“It sounds like we’re an invasive species,” said Robert O’Maoilriain, who manages the Erik K. James Winery tasting room. “We’re already here. Winery producers are locals, too.”
Sonoma Police Chief Brett Sackett said he was concerned with the proliferation of establishments that sell alcohol. “The more opportunities, the bigger propensity for problems.” Though he did not cite any specific problems related to tasting rooms, Sacket said “our DUI’s are up, and our crime rate is up.”
“We can’t rely in the ABC to regulate,” Sackett said. “This is the kind of thing that keeps me up at night.” He is particularly concerned with a hybrid type of license that allows the pouring multiple beer and wine brands. Right now, there none of that type licenses are operating in downtown Sonoma.

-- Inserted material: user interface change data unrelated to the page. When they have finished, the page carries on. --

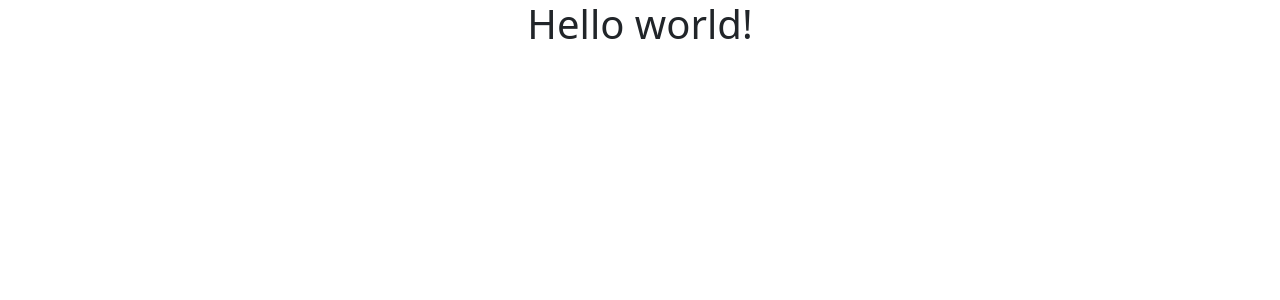
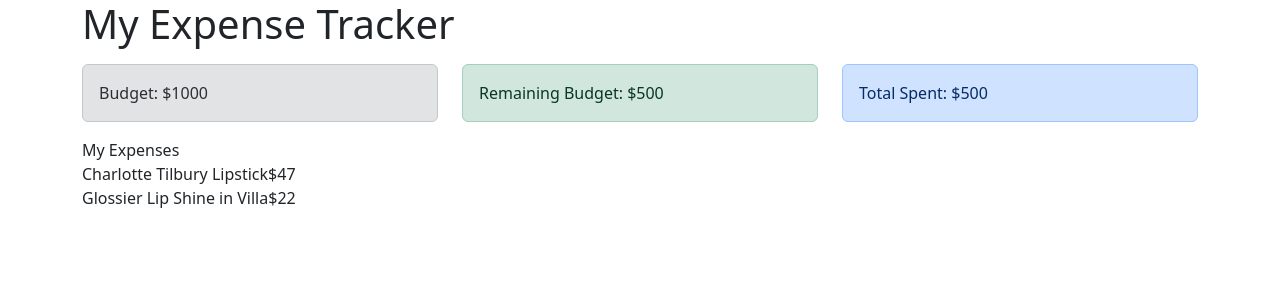
Before and after one commit to sarahhcheng/expense-tracker, a React (Create React App) app: page / in a window 1280 px wide. Shown: the top 300 px of the page. Built offline with nearby package versions, Linux system fonts and the light colour scheme.

Commit message:
add expenselist and item components

```diff
--- a/src/App.css
+++ /dev/null
@@ -1,38 +0,0 @@
-.App {
-  text-align: center;
-}
-
-.App-logo {
-  height: 40vmin;
-  pointer-events: none;
-}
-
-@media (prefers-reduced-motion: no-preference) {
-  .App-logo {
-    animation: App-logo-spin infinite 20s linear;
-  }
-}
-
-.App-header {
-  background-color: #282c34;
-  min-height: 100vh;
-  display: flex;
-  flex-direction: column;
-  align-items: center;
-  justify-content: center;
-  font-size: calc(10px + 2vmin);
-  color: white;
-}
-
-.App-link {
-  color: #61dafb;
-}
-
-@keyframes App-logo-spin {
-  from {
-    transform: rotate(0deg);
-  }
-  to {
-    transform: rotate(360deg);
-  }
-}
--- a/src/App.js
+++ b/src/App.js
@@ -1,10 +1,27 @@
-import "./App.css";
 import "bootstrap/dist/css/bootstrap.min.css";
+import { RemainingBudget } from "./components/RemainingBudget/RemainingBudget";
+import { Expense } from "./components/Expenses/Expense";
+import { Budget } from "./components/Budget/Budget";
+import { ExpenseList } from "./components/ExpenseList/ExpenseList";
 
 function App() {
   return (
-    <div className="App">
-      <h1>Hello world!</h1>
+    <div className="container">
+      <h1>My Expense Tracker</h1>
+      <div className="row mt-3">
+        <div className="col-sm">
+          <Budget />
+        </div>
+        <div className="col-sm">
+          <RemainingBudget />
+        </div>
+        <div className="col-sm">
+          <Expense />
+        </div>
+      </div>
+      <div>
+        <ExpenseList />
+      </div>
     </div>
   );
 }
--- a/src/components/Budget/Budget.js
+++ b/src/components/Budget/Budget.js
@@ -0,0 +1,7 @@
+export const Budget = () => {
+  return (
+    <div className="alert alert-secondary">
+      <div>Budget: $1000</div>
+    </div>
+  );
+};
--- /dev/null
+++ b/src/components/ExpenseItem/ExpenseItem.js
@@ -0,0 +1,9 @@
+export const ExpenseItem = (props) => {
+  const { title, price } = props;
+  return (
+    <div>
+      <span>{title}</span>
+      <span>{price}</span>
+    </div>
+  );
+};
--- /dev/null
+++ b/src/components/ExpenseList/ExpenseList.js
@@ -0,0 +1,23 @@
+import { ExpenseItem } from "../ExpenseItem/ExpenseItem";
+
+export const ExpenseList = () => {
+  var expenses = [
+    { id: 1, title: "Charlotte Tilbury Lipstick", price: "$47" },
+    { id: 2, title: "Glossier Lip Shine in Villa", price: "$22" },
+  ];
+
+  console.log("Items ");
+
+  return (
+    <>
+      <div>
+        My Expenses
+        {expenses.map((exp) => {
+          return (
+            <ExpenseItem id={exp.id} title={exp.title} price={exp.price} />
+          );
+        })}
+      </div>
+    </>
+  );
+};
--- a/src/components/Expenses/Expense.js
+++ b/src/components/Expenses/Expense.js
@@ -0,0 +1,7 @@
+export const Expense = () => {
+  return (
+    <div className="alert alert-primary">
+      <div>Total Spent: $500</div>
+    </div>
+  );
+};
--- a/src/components/RemainingBudget/RemainingBudget.js
+++ b/src/components/RemainingBudget/RemainingBudget.js
@@ -0,0 +1,7 @@
+export const RemainingBudget = () => {
+  return (
+    <div className="alert alert-success">
+      <div>Remaining Budget: $500</div>
+    </div>
+  );
+};
--- a/src/index.css
+++ b/src/index.css
@@ -1,13 +1,8 @@
 body {
   margin: 0;
-  font-family: -apple-system, BlinkMacSystemFont, 'Segoe UI', 'Roboto', 'Oxygen',
-    'Ubuntu', 'Cantarell', 'Fira Sans', 'Droid Sans', 'Helvetica Neue',
+  font-family: -apple-system, BlinkMacSystemFont, "Segoe UI", "Roboto", "Oxygen",
+    "Ubuntu", "Cantarell", "Fira Sans", "Droid Sans", "Helvetica Neue",
     sans-serif;
   -webkit-font-smoothing: antialiased;
   -moz-osx-font-smoothing: grayscale;
 }
-
-code {
-  font-family: source-code-pro, Menlo, Monaco, Consolas, 'Courier New',
-    monospace;
-}
```
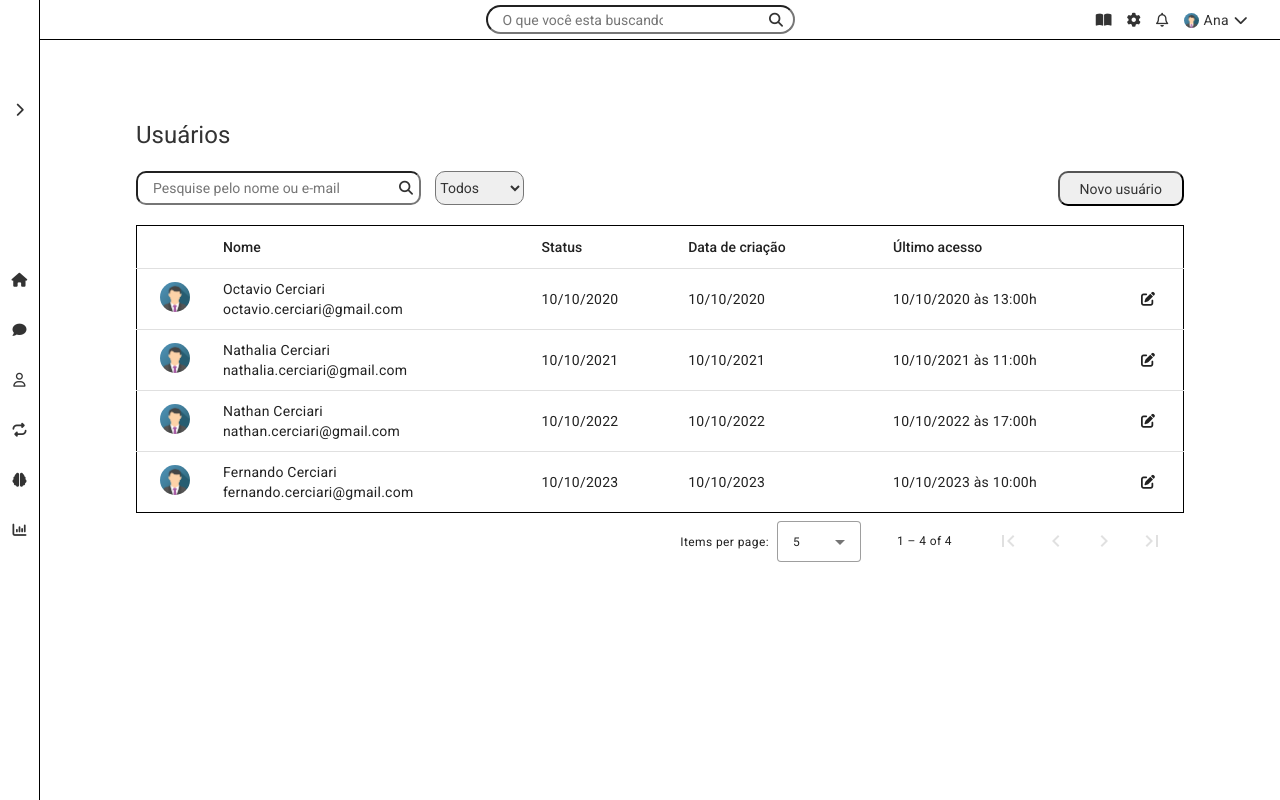
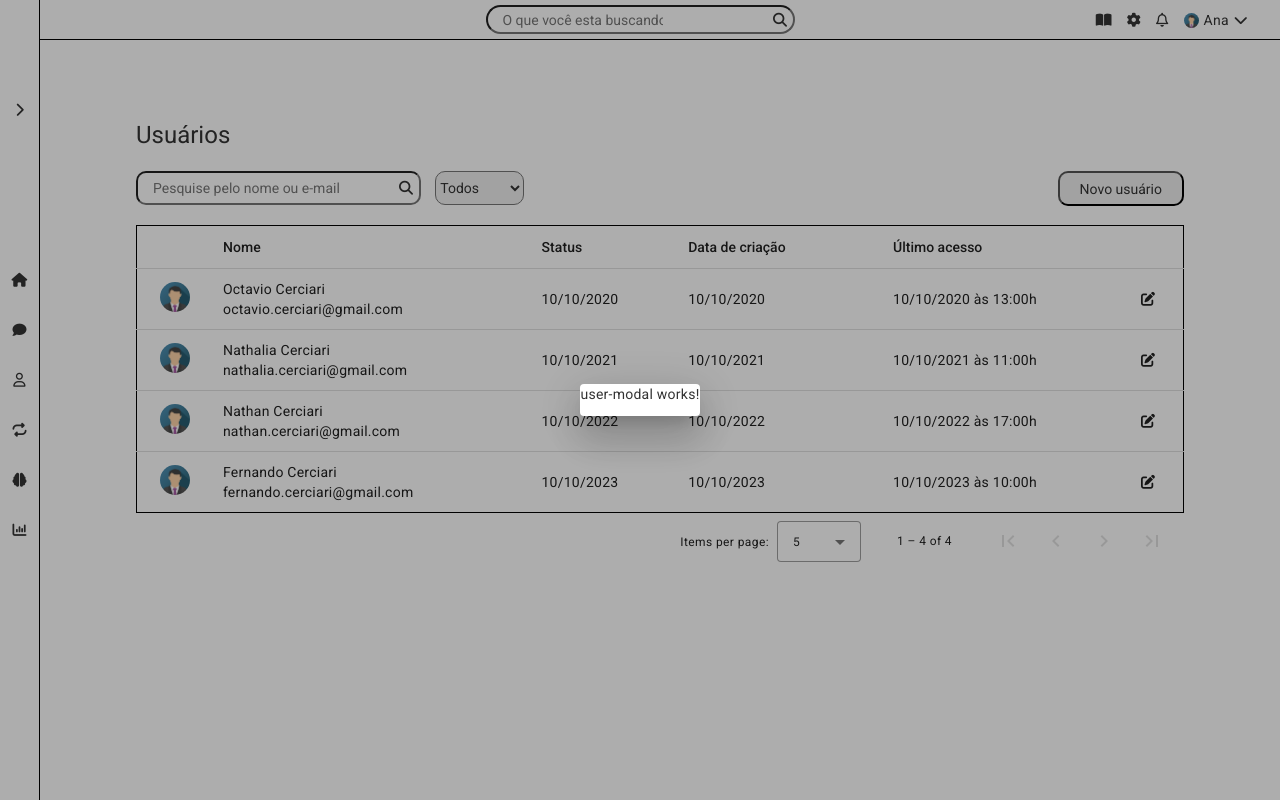
Before and after one commit to octavio-cerciari/first-decision-test, an Angular app: page /usuario in a window 1280 px wide. Both pictures are taken after a click on the button "Novo usuário". Built offline with nearby package versions, Linux system fonts and the light colour scheme.

Commit message:
F0007 - Create Modal for User Component

```diff
--- a/src/app/navbar/navbar.component.css
+++ b/src/app/navbar/navbar.component.css
@@ -26,7 +26,7 @@
 .fd__search__icon {
     position: absolute;
     align-self: center;
-    margin-left: 17rem;
+    margin-left: 17.5rem;
 }
 
 .fd__dropdown__menu {
--- /dev/null
+++ b/src/app/user/user-modal/user-modal.component.html
@@ -0,0 +1 @@
+<p>user-modal works!</p>
--- a/src/app/user/user.component.html
+++ b/src/app/user/user.component.html
@@ -16,7 +16,7 @@
           </select>
 
           <div class="fd__align-end">
-            <button class="fd__bt__new__user">Novo usuário</button>
+            <button class="fd__bt__new__user" (click)="openUserModal()">Novo usuário</button>
           </div>
     </div>
 
--- a/src/app/user/user.component.ts
+++ b/src/app/user/user.component.ts
@@ -4,6 +4,8 @@ import { MatPaginator, MatPaginatorIntl } from '@angular/material/paginator';
 import { MatSort, Sort } from '@angular/material/sort';
 import { MatTableDataSource } from '@angular/material/table';
 import { UserInterface } from 'src/core/user.interface';
+import { UserModalComponent } from './user-modal/user-modal.component';
+import { MatDialog, MatDialogRef } from '@angular/material/dialog';
 
 const ELEMENT_DATA: UserInterface[] = [
   { name: 'Octavio Cerciari', email: 'octavio.cerciari@gmail.com', status: 'Ativo', createdDate: '10/10/2020', lastAccess: '10/10/2020 às 13:00h' },
@@ -18,7 +20,8 @@ const ELEMENT_DATA: UserInterface[] = [
   styleUrls: ['./user.component.css']
 })
 export class UserComponent implements OnInit, AfterViewInit {
-  constructor(private _liveAnnouncer: LiveAnnouncer) {}
+  modalDialog: MatDialogRef<UserModalComponent> | any;
+  constructor(private _liveAnnouncer: LiveAnnouncer, public matDialog: MatDialog,) {}
 
   displayedColumns: string[] = ['picture', 'name', 'status', 'createdDate', 'lastAccess', 'options'];
   dataSource = new MatTableDataSource(ELEMENT_DATA);
@@ -48,4 +51,14 @@ export class UserComponent implements OnInit, AfterViewInit {
       this._liveAnnouncer.announce('Sorting cleared');
     }
   }
+
+  openUserModal() {
+    this.modalDialog = this.matDialog.open( UserModalComponent, {
+      data: null,
+      panelClass: 'user-modal'
+    } )
+    this.modalDialog.afterClosed().subscribe( ( result: any ) => {
+
+    } );
+  }
 }
```
Also changed, not shown: src/app/app.module.ts (+18 -4 lines), src/app/user/user-modal/user-modal.component.ts (added, +10 -0 lines), src/app/user/user-modal/user-modal.component.css (added), src/styles.css (line endings or trailing spaces), 1 other file (tests, documents, lock files or other folders).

The idea of letting the free market set the level of tasting rooms, through supply and demand, was mentioned by several officials and members of the public. The idea that tasting rooms rent space that would otherwise go vacant was also mentioned many times.
“I don’t believe the free market system will protect the fabric of the community,” said Councilmember Steve Barbose. “What happens while that all sorts out?” Tourism is important, Barbose said, “but we must have balance.”
Business owner Jeanette Fung said, “We are in danger of losing our retail diversity. It’s not good for anyone.”
In wining city approval, existing tasting rooms were treated like a retail business, and not subject to a use permit review. The City Council informally agreed to add that requirement.
“This is not an onerous process,” said Commissioner Bill Willers. “Almost all businesses go through it. It’s not a burden.”
Rouse agreed, admitting that he had changed his stance in this case regarding excess government regulation. The permit process allows for public input, he said. “It’s not an arduous process.”
The revised recommendations will next return directly to the City Council, which will likely also reduce the allowable size of new tasting rooms from the commission’s figure of 1,000 sq. ft. Commissioner Mathew Tippell said that number was arbitrary, “with no real science behind it.”
Read Larry Barnett’s column on tasting rooms.